China’s Ban on Hip-Hop from Television Causes Many to Speak Their Minds
Last month, the State Administration of Press, Publications, Radio, Film and Television (SAPPRFT), China’s media regulator, prohibited television stations from hiring anyone who embodied “hip-hop culture” or other sub-cultures, including anyone with tattoos. Since then, many have voiced their opinions on the matter.
Alan Hsia, co-founder of LOOP Inc., which tours artists in China, feels that the ban “is more about allowing hip-hop to be on mainstream platforms. It seems like hip-hop culture influenced mainstream culture [in China] too big and too fast.”
Marcus Rowland, head of artists and repertoire for music-services company Outdustry, seconds this idea, agreeing that the ban is not an attack on hip hop in general. “This is not the Chinese government trying to ‘fully suppress’ hip-hop. The government exerts massive control over TV and it has decided that hip-hop isn’t acceptable at the highest level of mainstream media.”
The ban is an effort by SAPPRFT to showcase talents who are moral and loyal to Chinese Communist Party. It came into existence not long after two winners of the popular television show Rap of China, PG One and GAI, were criticized for “bad behavior or content at odds with Communist Party values.” For this reason, some, including Billy Koh, a Beijing-based pop producer, feel that the ban is targeted at artists who emerged from that show, specifically.

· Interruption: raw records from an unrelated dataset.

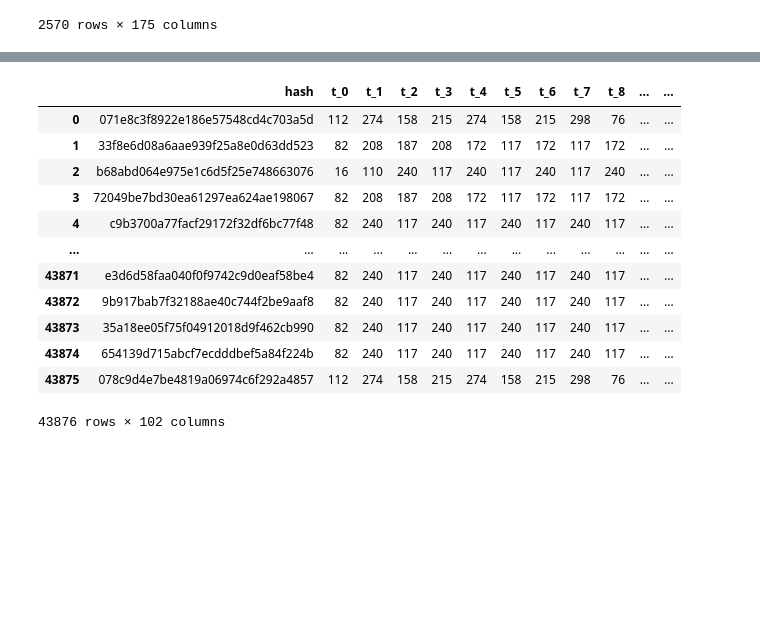
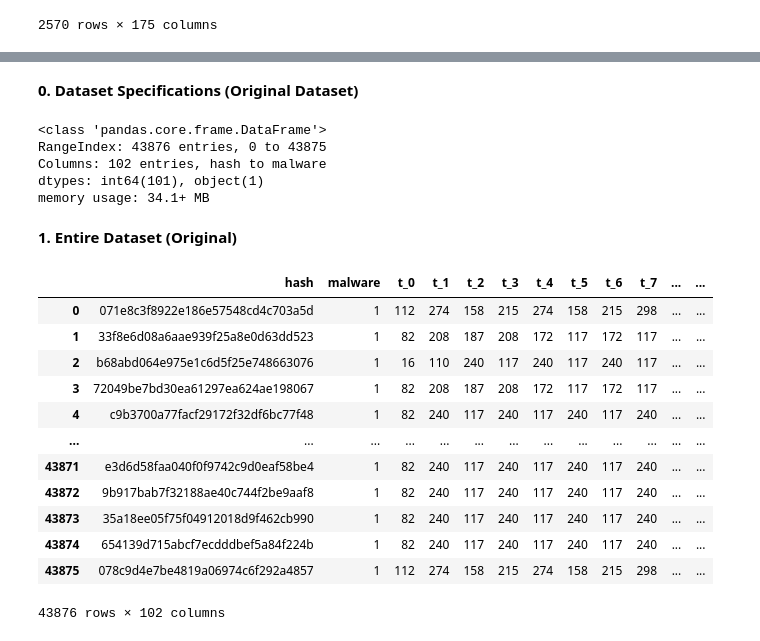
Before and after one commit to jm55/THESIS, a Jupyter notebook: Notebooks/Dataset Scanning.ipynb, the cells around one changed output, grey strips where cells are left out. Drawn from its saved outputs; the diff is of its cells as text; code cells hidden in the pictures; blank space fills up the shorter version.

```diff
--- a/Notebooks/Dataset Scanning.ipynb
+++ b/Notebooks/Dataset Scanning.ipynb
@@ -89,17 +107,32 @@ combined_summary: 447180
-# %%
-oliveira = pd.read_csv("../Datasets/Oliveira_2019/dynamic_api_call_sequence_per_malware_100_0_306.csv")
-oliveira
-# %% [output]
-|  | hash | t_0 | t_1 | t_2 | t_3 | t_4 | t_5 | t_6 | t_7 | t_8 | ... | ... |
-| 0 | 071e8c3f8922e186e57548cd4c703a5d | 112 | 274 | 158 | 215 | 274 | 158 | 215 | 298 | 76 | ... | ... |
-| 1 | 33f8e6d08a6aae939f25a8e0d63dd523 | 82 | 208 | 187 | 208 | 172 | 117 | 172 | 117 | 172 | ... | ... |
-| 2 | b68abd064e975e1c6d5f25e748663076 | 16 | 110 | 240 | 117 | 240 | 117 | 240 | 117 | 240 | ... | ... |
-| 3 | 72049be7bd30ea61297ea624ae198067 | 82 | 208 | 187 | 208 | 172 | 117 | 172 | 117 | 172 | ... | ... |
-| 4 | c9b3700a77facf29172f32df6bc77f48 | 82 | 240 | 117 | 240 | 117 | 240 | 117 | 240 | 117 | ... | ... |
-| ... | ... | ... | ... | ... | ... | ... | ... | ... | ... | ... | ... | ... |
-| 43871 | e3d6d58faa040f0f9742c9d0eaf58be4 | 82 | 240 | 117 | 240 | 117 | 240 | 117 | 240 | 117 | ... | ... |
-| 43872 | 9b917bab7f32188ae40c744f2be9aaf8 | 82 | 240 | 117 | 240 | 117 | 240 | 117 | 240 | 117 | ... | ... |
-| 43873 | 35a18ee05f75f04912018d9f462cb990 | 82 | 240 | 117 | 240 | 117 | 240 | 117 | 240 | 117 | ... | ... |
-| 43874 | 654139d715abcf7ecdddbef5a84f224b | 82 | 240 | 117 | 240 | 117 | 240 | 117 | 240 | 117 | ... | ... |
-| 43875 | 078c9d4e7be4819a06974c6f292a4857 | 112 | 274 | 158 | 215 | 274 | 158 | 215 | 298 | 76 | ... | ... |
-43876 rows × 102 columns
+# %%
+og_oliveira = pd.read_csv("../Datasets/Oliveira_2019/dynamic_api_call_sequence_per_malware_100_0_306.csv")
+# %% [markdown]
+**0. Dataset Specifications (Original Dataset)**
+# %%
+og_oliveira.info()
+# %% [output]
+<class 'pandas.core.frame.DataFrame'>
+RangeIndex: 43876 entries, 0 to 43875
+Columns: 102 entries, hash to malware
+dtypes: int64(101), object(1)
+memory usage: 34.1+ MB
+# %% [markdown]
+**1. Entire Dataset (Original)**
+# %%
+mal_col = og_oliveira.pop('malware')
+og_oliveira.insert(1, mal_col.name, mal_col)
+og_oliveira
+# %% [output]
+|  | hash | malware | t_0 | t_1 | t_2 | t_3 | t_4 | t_5 | t_6 | t_7 | ... | ... |
+| 0 | 071e8c3f8922e186e57548cd4c703a5d | 1 | 112 | 274 | 158 | 215 | 274 | 158 | 215 | 298 | ... | ... |
+| 1 | 33f8e6d08a6aae939f25a8e0d63dd523 | 1 | 82 | 208 | 187 | 208 | 172 | 117 | 172 | 117 | ... | ... |
+| 2 | b68abd064e975e1c6d5f25e748663076 | 1 | 16 | 110 | 240 | 117 | 240 | 117 | 240 | 117 | ... | ... |
+| 3 | 72049be7bd30ea61297ea624ae198067 | 1 | 82 | 208 | 187 | 208 | 172 | 117 | 172 | 117 | ... | ... |
+| 4 | c9b3700a77facf29172f32df6bc77f48 | 1 | 82 | 240 | 117 | 240 | 117 | 240 | 117 | 240 | ... | ... |
+| ... | ... | ... | ... | ... | ... | ... | ... | ... | ... | ... | ... | ... |
+| 43871 | e3d6d58faa040f0f9742c9d0eaf58be4 | 1 | 82 | 240 | 117 | 240 | 117 | 240 | 117 | 240 | ... | ... |
+| 43872 | 9b917bab7f32188ae40c744f2be9aaf8 | 1 | 82 | 240 | 117 | 240 | 117 | 240 | 117 | 240 | ... | ... |
+| 43873 | 35a18ee05f75f04912018d9f462cb990 | 1 | 82 | 240 | 117 | 240 | 117 | 240 | 117 | 240 | ... | ... |
+| 43874 | 654139d715abcf7ecdddbef5a84f224b | 1 | 82 | 240 | 117 | 240 | 117 | 240 | 117 | 240 | ... | ... |
+| 43875 | 078c9d4e7be4819a06974c6f292a4857 | 1 | 112 | 274 | 158 | 215 | 274 | 158 | 215 | 298 | ... | ... |
+43876 rows × 102 columns
```
Also changed, not shown: parts of 16 cells of this notebook, 8 other files.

“The government is flexing its muscle to guide hip-hop in China to project positivity while filtering out the negativity," says Stephen Dowler. He went on to say that in this process, some individuals may be caught up, but he supports the ultimate goal of trying to make hip-hop more positive and does not believe that the government is aiming to suppress hip-hop as a whole, due to Chairman Xi’s support at the last government meeting.
Hip hop has been targeted by the Chinese government in the past. In 2015 alone, 120 rap songs were deemed “too scandalous” and blacklisted. As recently as January, PG One was forced to apologize for some lyrics in his song “Christmas Eve.”

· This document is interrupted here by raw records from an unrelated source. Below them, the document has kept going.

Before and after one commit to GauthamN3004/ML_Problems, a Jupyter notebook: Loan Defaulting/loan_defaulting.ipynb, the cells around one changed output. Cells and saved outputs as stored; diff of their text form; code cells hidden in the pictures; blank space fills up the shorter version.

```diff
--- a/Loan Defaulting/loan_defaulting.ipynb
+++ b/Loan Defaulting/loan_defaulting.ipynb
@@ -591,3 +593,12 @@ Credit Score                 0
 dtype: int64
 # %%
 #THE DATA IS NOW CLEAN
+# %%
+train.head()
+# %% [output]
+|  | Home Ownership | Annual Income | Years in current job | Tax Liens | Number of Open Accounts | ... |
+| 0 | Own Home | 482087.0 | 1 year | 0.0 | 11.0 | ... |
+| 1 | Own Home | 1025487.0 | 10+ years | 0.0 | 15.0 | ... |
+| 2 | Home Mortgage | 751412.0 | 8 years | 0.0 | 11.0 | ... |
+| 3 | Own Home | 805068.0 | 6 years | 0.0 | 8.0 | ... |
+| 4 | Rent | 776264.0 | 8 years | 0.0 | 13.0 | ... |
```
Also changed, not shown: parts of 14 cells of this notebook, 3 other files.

Ironically, this string of events comes at a time when R&B/hip-hop has become the most dominant genre in the United States.